--- Work task ---
State how many lines of the data contain the word "docs", and write nothing besides the number.

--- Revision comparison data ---
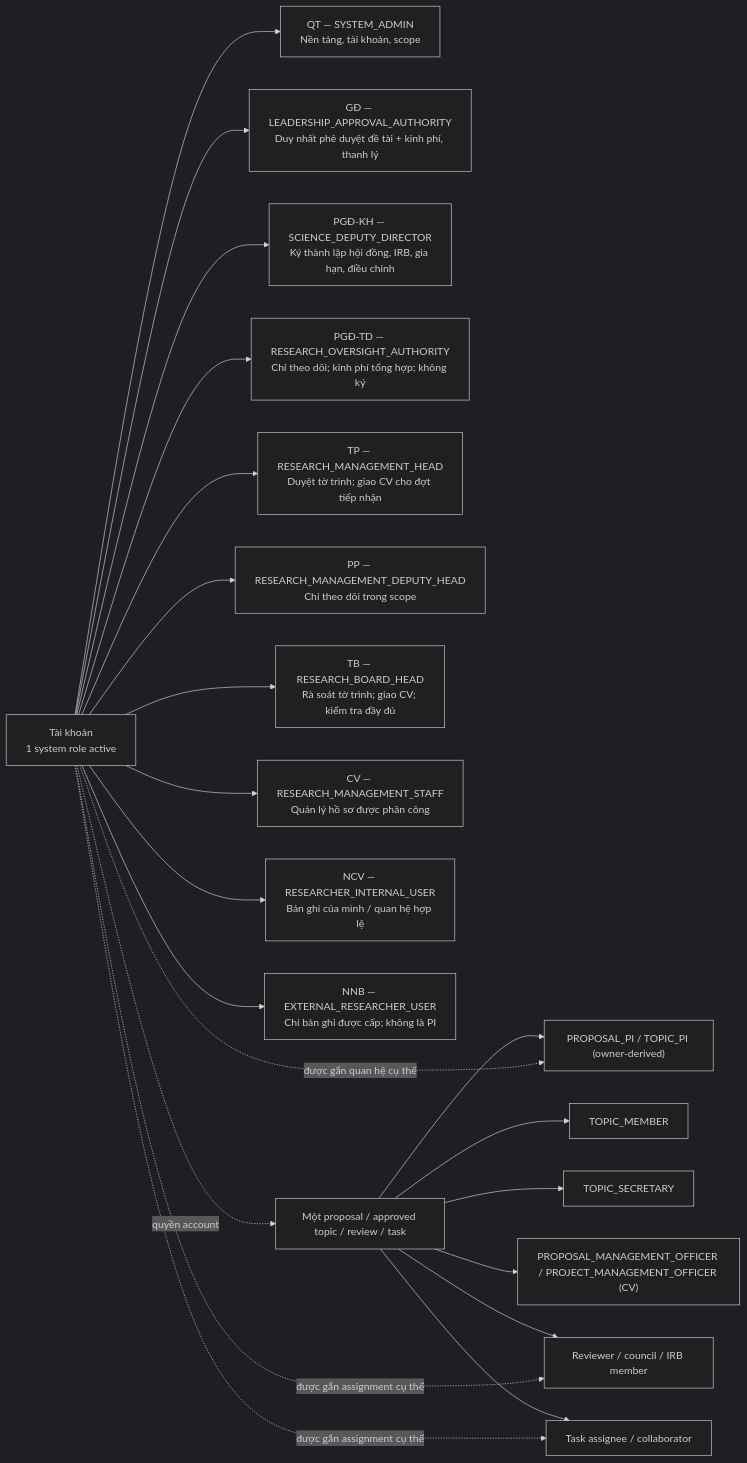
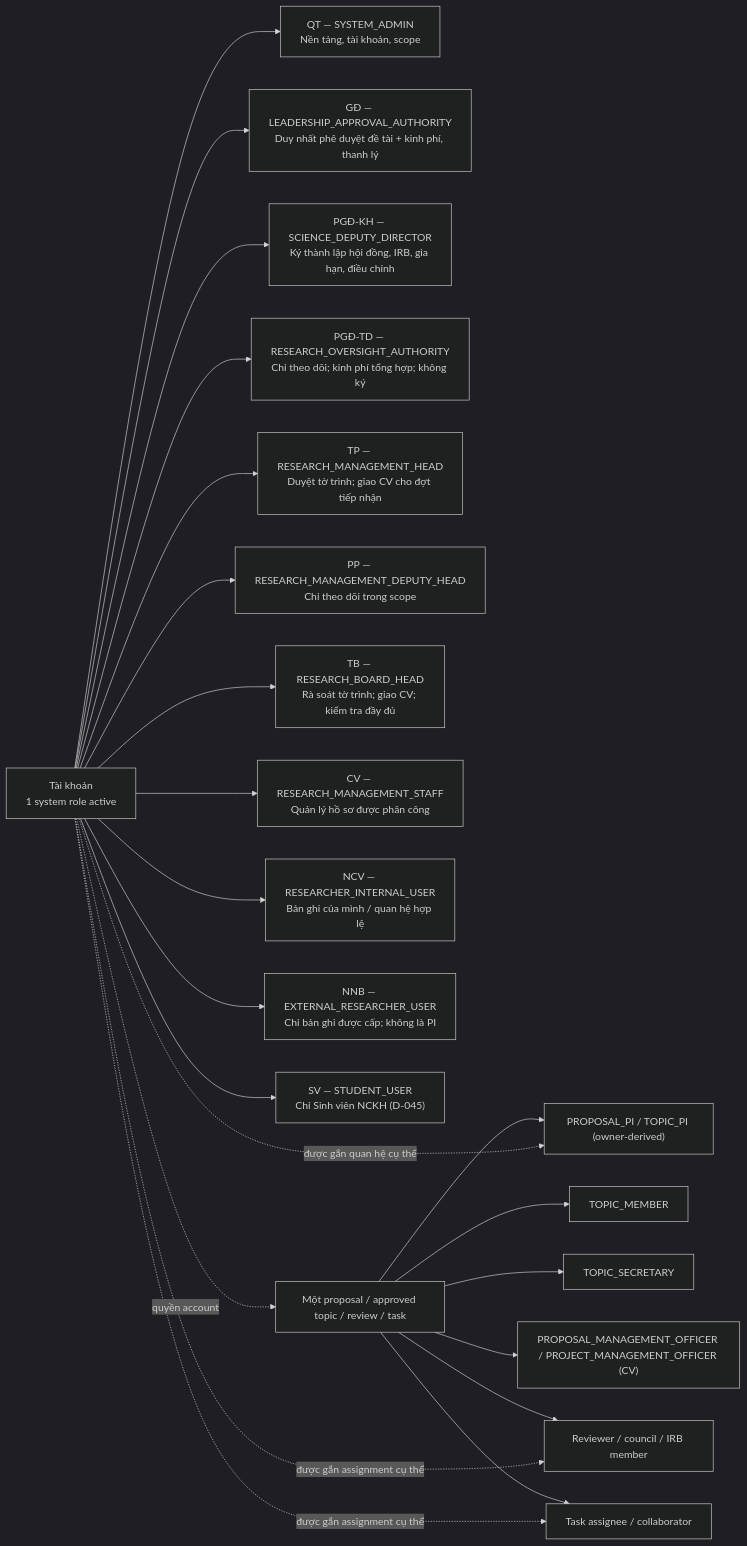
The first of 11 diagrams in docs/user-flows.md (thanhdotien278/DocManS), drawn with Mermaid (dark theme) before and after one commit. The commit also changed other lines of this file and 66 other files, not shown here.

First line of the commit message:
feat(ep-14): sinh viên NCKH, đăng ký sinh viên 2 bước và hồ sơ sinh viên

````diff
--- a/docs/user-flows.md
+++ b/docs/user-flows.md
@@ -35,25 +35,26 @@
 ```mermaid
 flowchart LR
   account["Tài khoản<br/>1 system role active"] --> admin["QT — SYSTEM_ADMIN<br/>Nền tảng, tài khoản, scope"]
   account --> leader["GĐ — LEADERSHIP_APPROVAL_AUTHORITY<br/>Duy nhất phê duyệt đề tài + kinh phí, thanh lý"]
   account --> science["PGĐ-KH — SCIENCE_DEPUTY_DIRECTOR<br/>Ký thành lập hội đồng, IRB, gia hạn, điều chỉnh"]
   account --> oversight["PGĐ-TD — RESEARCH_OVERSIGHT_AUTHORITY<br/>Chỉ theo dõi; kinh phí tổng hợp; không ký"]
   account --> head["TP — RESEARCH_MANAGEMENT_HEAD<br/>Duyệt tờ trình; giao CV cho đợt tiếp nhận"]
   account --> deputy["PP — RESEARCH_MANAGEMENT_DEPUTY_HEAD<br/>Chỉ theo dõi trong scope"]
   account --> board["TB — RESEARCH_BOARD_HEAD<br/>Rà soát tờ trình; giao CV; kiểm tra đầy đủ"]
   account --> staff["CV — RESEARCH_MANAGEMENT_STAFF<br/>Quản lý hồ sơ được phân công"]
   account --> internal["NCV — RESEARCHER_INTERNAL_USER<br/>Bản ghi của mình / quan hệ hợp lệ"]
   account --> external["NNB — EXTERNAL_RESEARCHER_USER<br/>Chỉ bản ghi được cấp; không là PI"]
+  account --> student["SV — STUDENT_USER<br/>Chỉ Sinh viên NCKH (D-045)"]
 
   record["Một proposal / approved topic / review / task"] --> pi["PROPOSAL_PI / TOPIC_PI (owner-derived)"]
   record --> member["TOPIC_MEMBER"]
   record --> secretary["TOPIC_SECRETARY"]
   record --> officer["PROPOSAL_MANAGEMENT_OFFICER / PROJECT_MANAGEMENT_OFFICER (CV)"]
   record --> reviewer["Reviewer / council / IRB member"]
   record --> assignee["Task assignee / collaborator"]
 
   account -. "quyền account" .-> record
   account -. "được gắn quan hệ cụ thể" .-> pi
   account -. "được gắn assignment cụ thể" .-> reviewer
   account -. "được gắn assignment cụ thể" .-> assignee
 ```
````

--- Solution ---
3